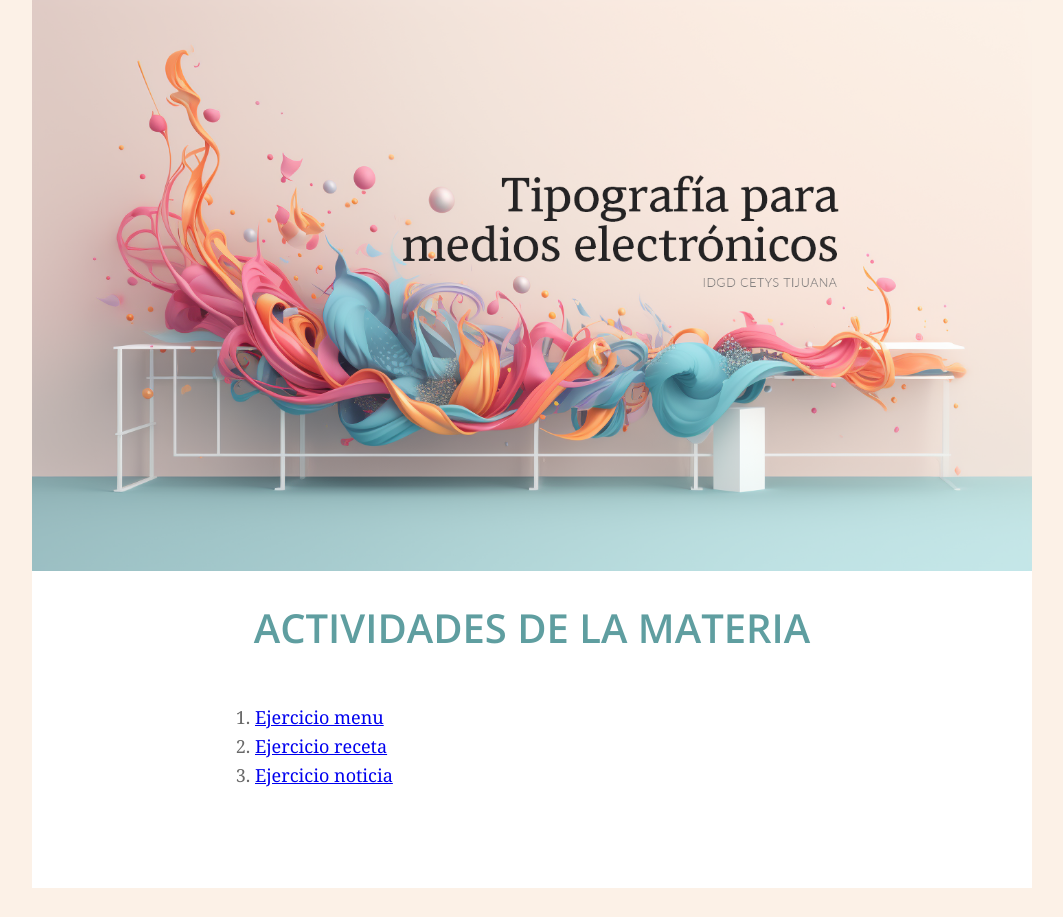
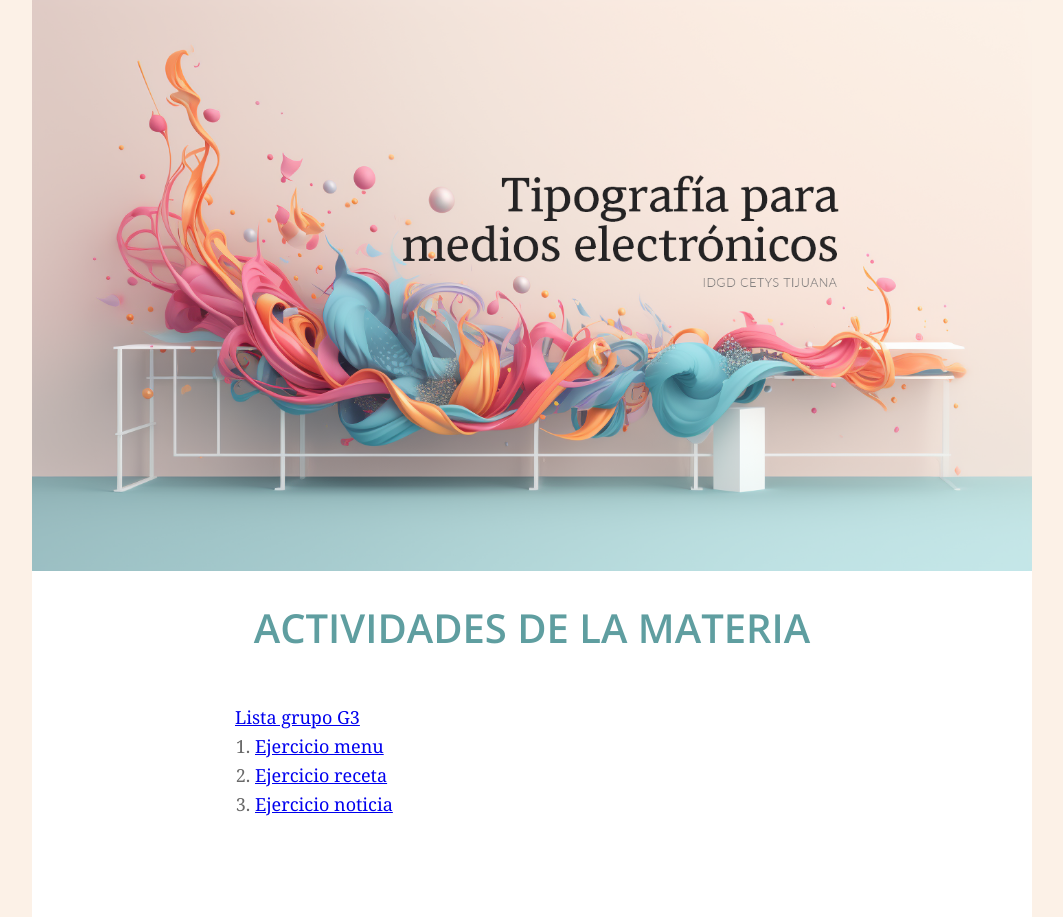
Before and after one commit to MiriamBautistaAlvarez/miriambautistaalvarez.github.io, a plain HTML site: page index.html in a window 1280 px wide. Shown: the whole page, without its empty margins (108-1171 px from the left). Before the commit the page ends 888 px from the top, so only its background shows below. Drawn offline with nearby package versions, Linux system fonts and the light colour scheme.

Commit message:
Add files via upload

```diff
--- a/index.html
+++ b/index.html
@@ -72,6 +72,7 @@
       <h1>ACTIVIDADES DE LA MATERIA</h1>
       <br>
       <br>
+      <p><a href="pagina-menu.html">Lista grupo G3</a></p>
       <ol class="list">
         <li><a href="pagina-menu.html">Ejercicio menu</a></li>
         <li><a href="pagina-receta.html">Ejercicio receta</a></li>
```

▶ Your objective
The string "menu" marks the lines to copy; report each of them from the data above.

▶ Expected output
+      <p><a href="pagina-menu.html">Lista grupo G3</a></p>
         <li><a href="pagina-menu.html">Ejercicio menu</a></li>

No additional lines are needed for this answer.